famous for his war poetry, as he had
fought in World War Two. His
poems also brush over his past,
such as this one, Nettles.
2.1 The poem is about one of Scannell's
six children, who had fallen into some
nettles and seeked comfort from his
parents. Making sure his son was
alright, the speaker in the poem talks
about destroying them, getting rid of
this harmful thing, however it would
just return after "two weeks".
3.1 1) The poem alternatively rhymes and
is within one stanza, and what with the
poem being a narrative account, an
experience encountered by the
speaker of the poem, it is no wonder
that it only consists of one stanza.
Short enough to describe the tension
of the young boy, experiencing the
pain of the nettles.
3.2 2) The nettles are described as being "regiment of spite"
which is the opposing force, and are described using the
metaphor 'spears'. In the first three lines, the nettles are
described as aggresive and harmful, which are soldiers that
the speaker needs to protect his child from, relating to his past
3.3 3) Emotive language is used to present the child,
"White blisters beaded on his tender skin" - his
skin is described as tender, giving the reader a
feeling of sorrow at the child's innocence. The

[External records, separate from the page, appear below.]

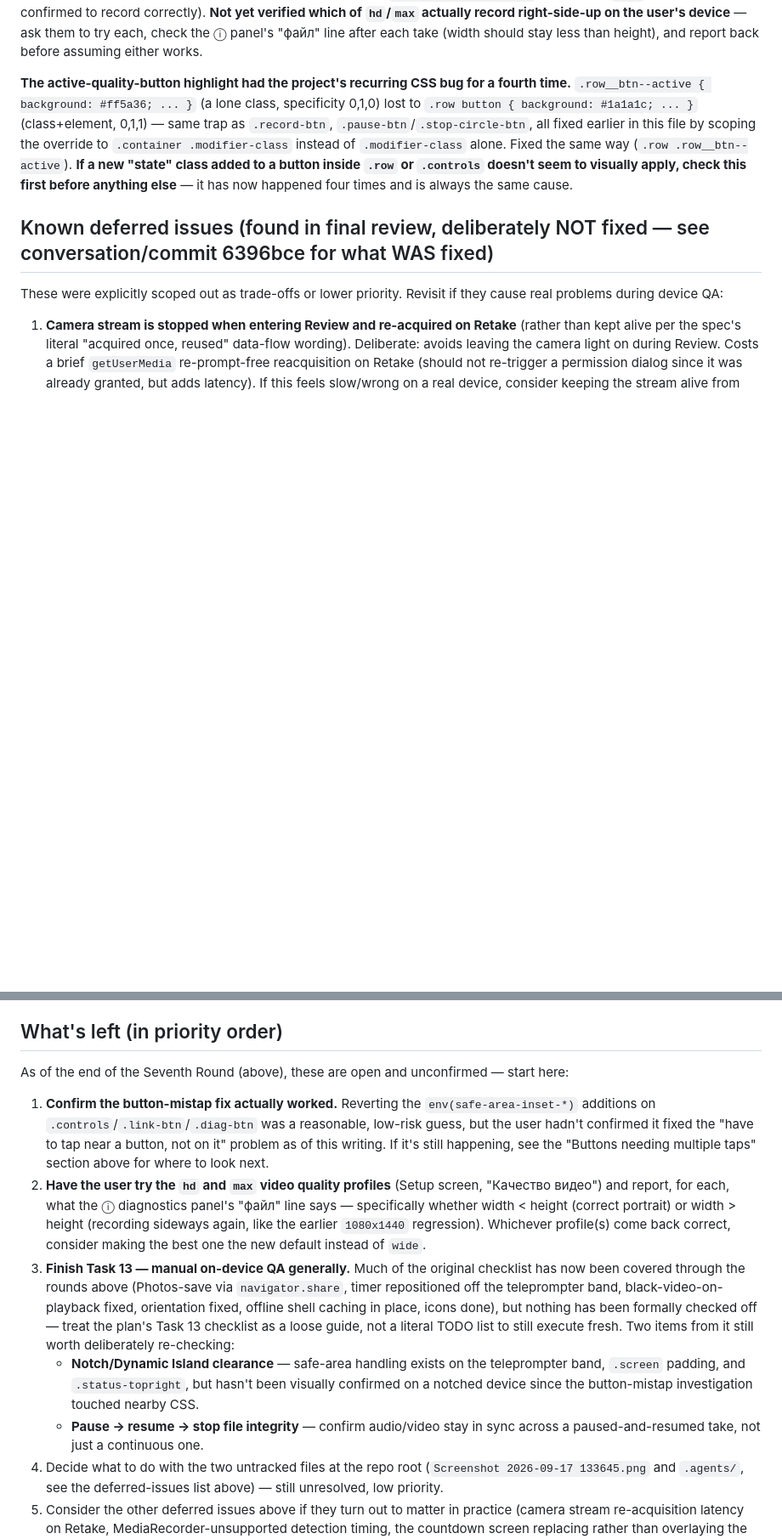
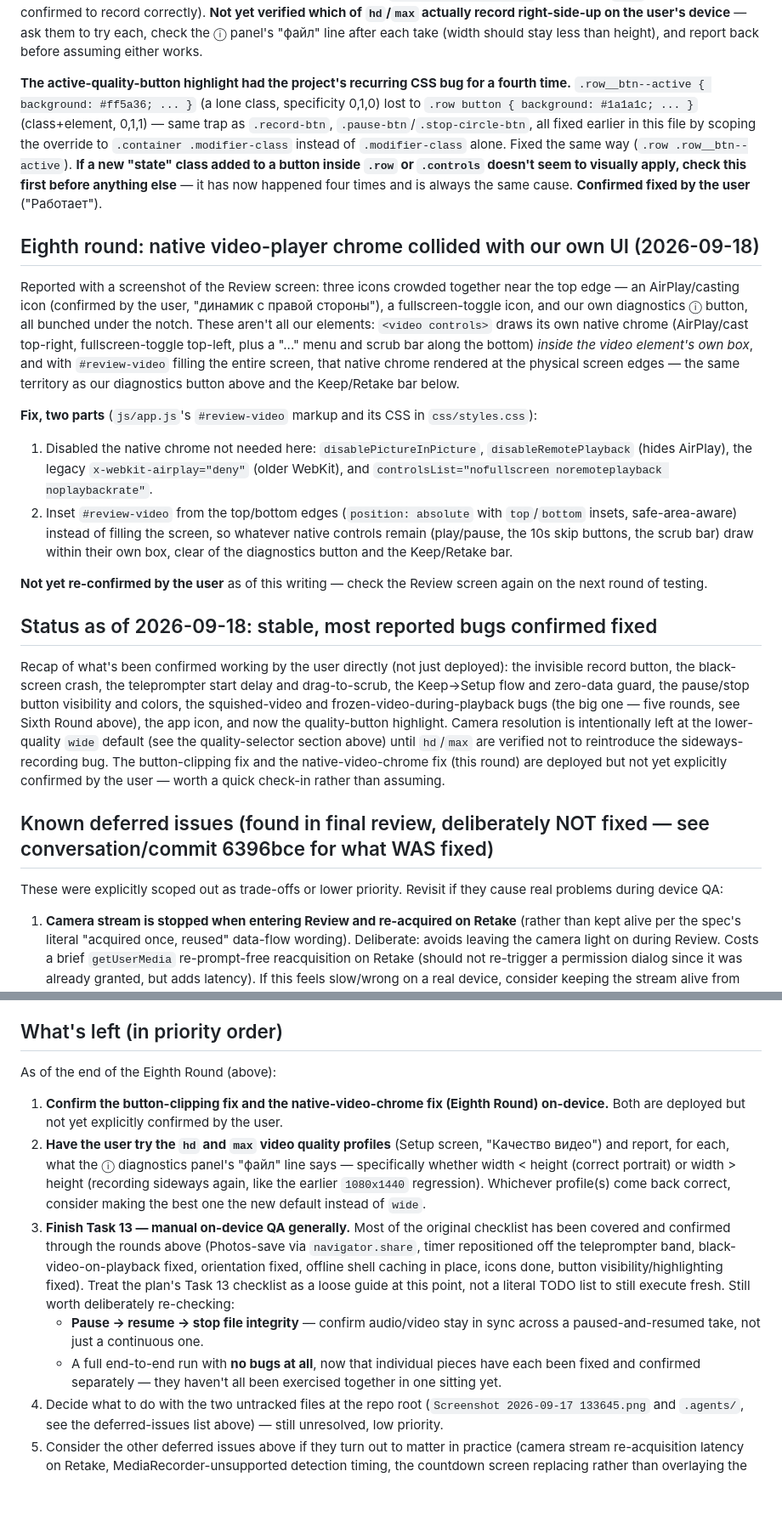
Before and after one commit to dtebelev/reels_recorder_with_teleprompter, a Markdown page: docs/HANDOFF.md, 2 parts joined by grey strips. Shown at 85% size. Rendered like a GitHub page; blank space fills up the shorter version.

Commit message:
Document the Eighth round (native video chrome fix) and overall status
Adds the native-video-player-chrome-collision fix (AirPlay/cast icon,
fullscreen toggle overlapping our own UI on Review), records that the
user confirmed the quality-button highlight fix worked, and adds a
status recap of everything confirmed fixed so far vs. what's deployed
but not yet explicitly confirmed. Rewrote "What's left" to match.

Co-Authored-By: Claude Sonnet 5 <noreply@anthropic.com>

```diff
--- a/docs/HANDOFF.md
+++ b/docs/HANDOFF.md
@@ -250,7 +250,21 @@ Install instructions given to the user: must be done from **Safari specifically*
 
 **Video quality selector.** Two earlier attempts to just pick a better `getUserMedia` resolution each shipped a regression (zoomed-in frame, then a sideways-recorded file) — the front camera's wide 4:3 framing and its high-resolution modes are apparently different, non-interchangeable camera profiles on this device, not a simple quality slider. Rather than guess a third time, added `QUALITY_PROFILES` in `js/camera.js` (`wide` = camera default/no constraint, `hd` = 720×1280, `max` = 1080×1920) exposed as three buttons in Setup, persisted via `settings.videoQuality` (defaults to `wide`, the only profile confirmed to record correctly). **Not yet verified which of `hd`/`max` actually record right-side-up on the user's device** — ask them to try each, check the ⓘ panel's "файл" line after each take (width should stay less than height), and report back before assuming either works.
 
-**The active-quality-button highlight had the project's recurring CSS bug for a fourth time.** `.row__btn--active { background: #ff5a36; ... }` (a lone class, specificity 0,1,0) lost to `.row button { background: #1a1a1c; ... }` (class+element, 0,1,1) — same trap as `.record-btn`, `.pause-btn`/`.stop-circle-btn`, all fixed earlier in this file by scoping the override to `.container .modifier-class` instead of `.modifier-class` alone. Fixed the same way (`.row .row__btn--active`). **If a new "state" class added to a button inside `.row` or `.controls` doesn't seem to visually apply, check this first before anything else** — it has now happened four times and is always the same cause.
+**The active-quality-button highlight had the project's recurring CSS bug for a fourth time.** `.row__btn--active { background: #ff5a36; ... }` (a lone class, specificity 0,1,0) lost to `.row button { background: #1a1a1c; ... }` (class+element, 0,1,1) — same trap as `.record-btn`, `.pause-btn`/`.stop-circle-btn`, all fixed earlier in this file by scoping the override to `.container .modifier-class` instead of `.modifier-class` alone. Fixed the same way (`.row .row__btn--active`). **If a new "state" class added to a button inside `.row` or `.controls` doesn't seem to visually apply, check this first before anything else** — it has now happened four times and is always the same cause. **Confirmed fixed by the user** ("Работает").
+
+## Eighth round: native video-player chrome collided with our own UI (2026-09-18)
+
+Reported with a screenshot of the Review screen: three icons crowded together near the top edge — an AirPlay/casting icon (confirmed by the user, "динамик с правой стороны"), a fullscreen-toggle icon, and our own diagnostics ⓘ button, all bunched under the notch. These aren't all our elements: `<video controls>` draws its own native chrome (AirPlay/cast top-right, fullscreen-toggle top-left, plus a "..." menu and scrub bar along the bottom) *inside the video element's own box*, and with `#review-video` filling the entire screen, that native chrome rendered at the physical screen edges — the same territory as our diagnostics button above and the Keep/Retake bar below.
+
+**Fix, two parts** (`js/app.js`'s `#review-video` markup and its CSS in `css/styles.css`):
+1. Disabled the native chrome not needed here: `disablePictureInPicture`, `disableRemotePlayback` (hides AirPlay), the legacy `x-webkit-airplay="deny"` (older WebKit), and `controlsList="nofullscreen noremoteplayback noplaybackrate"`.
+2. Inset `#review-video` from the top/bottom edges (`position: absolute` with `top`/`bottom` insets, safe-area-aware) instead of filling the screen, so whatever native controls remain (play/pause, the 10s skip buttons, the scrub bar) draw within their own box, clear of the diagnostics button and the Keep/Retake bar.
+
+**Not yet re-confirmed by the user** as of this writing — check the Review screen again on the next round of testing.
+
+## Status as of 2026-09-18: stable, most reported bugs confirmed fixed
+
+Recap of what's been confirmed working by the user directly (not just deployed): the invisible record button, the black-screen crash, the teleprompter start delay and drag-to-scrub, the Keep→Setup flow and zero-data guard, the pause/stop button visibility and colors, the squished-video and frozen-video-during-playback bugs (the big one — five rounds, see Sixth Round above), the app icon, and now the quality-button highlight. Camera resolution is intentionally left at the lower-quality `wide` default (see the quality-selector section above) until `hd`/`max` are verified not to reintroduce the sideways-recording bug. The button-clipping fix and the native-video-chrome fix (this round) are deployed but not yet explicitly confirmed by the user — worth a quick check-in rather than assuming.
 
 ## Known deferred issues (found in final review, deliberately NOT fixed — see conversation/commit 6396bce for what WAS fixed)
 
@@ -264,13 +278,13 @@ These were explicitly scoped out as trade-offs or lower priority. Revisit if the
 
 ## What's left (in priority order)
 
-As of the end of the Seventh Round (above), these are open and unconfirmed — start here:
+As of the end of the Eighth Round (above):
 
-1. **Confirm the button-mistap fix actually worked.** Reverting the `env(safe-area-inset-*)` additions on `.controls`/`.link-btn`/`.diag-btn` was a reasonable, low-risk guess, but the user hadn't confirmed it fixed the "have to tap near a button, not on it" problem as of this writing. If it's still happening, see the "Buttons needing multiple taps" section above for where to look next.
+1. **Confirm the button-clipping fix and the native-video-chrome fix (Eighth Round) on-device.** Both are deployed but not yet explicitly confirmed by the user.
 2. **Have the user try the `hd` and `max` video quality profiles** (Setup screen, "Качество видео") and report, for each, what the ⓘ diagnostics panel's "файл" line says — specifically whether width < height (correct portrait) or width > height (recording sideways again, like the earlier `1080x1440` regression). Whichever profile(s) come back correct, consider making the best one the new default instead of `wide`.
-3. **Finish Task 13 — manual on-device QA generally.** Much of the original checklist has now been covered through the rounds above (Photos-save via `navigator.share`, timer repositioned off the teleprompter band, black-video-on-playback fixed, orientation fixed, offline shell caching in place, icons done), but nothing has been formally checked off — treat the plan's Task 13 checklist as a loose guide, not a literal TODO list to still execute fresh. Two items from it still worth deliberately re-checking:
-   - **Notch/Dynamic Island clearance** — safe-area handling exists on the teleprompter band, `.screen` padding, and `.status-topright`, but hasn't been visually confirmed on a notched device since the button-mistap investigation touched nearby CSS.
+3. **Finish Task 13 — manual on-device QA generally.** Most of the original checklist has been covered and confirmed through the rounds above (Photos-save via `navigator.share`, timer repositioned off the teleprompter band, black-video-on-playback fixed, orientation fixed, offline shell caching in place, icons done, button visibility/highlighting fixed). Treat the plan's Task 13 checklist as a loose guide at this point, not a literal TODO list to still execute fresh. Still worth deliberately re-checking:
    - **Pause → resume → stop file integrity** — confirm audio/video stay in sync across a paused-and-resumed take, not just a continuous one.
+   - A full end-to-end run with **no bugs at all**, now that individual pieces have each been fixed and confirmed separately — they haven't all been exercised together in one sitting yet.
 4. Decide what to do with the two untracked files at the repo root (`Screenshot 2026-09-17 133645.png` and `.agents/`, see the deferred-issues list above) — still unresolved, low priority.
 5. Consider the other deferred issues above if they turn out to matter in practice (camera stream re-acquisition latency on Retake, MediaRecorder-unsupported detection timing, the countdown screen replacing rather than overlaying the camera preview, `Recorder.canPause` being unreliable as a feature-detect).
 6. Once things are stable, consider removing the diagnostics ⓘ panel's visibility for end users (or gating it behind something less prominent) — it was built as a debugging aid, not a polished user-facing feature, even though the underlying logging is worth keeping permanently.
```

alliteration on the letter 'b' emphasises the blister
which had inflicted upon the child's skin, making
the reader feel sympathy for the child and also
shows the amount of care and love the father has
for this boy, because of what pain he is going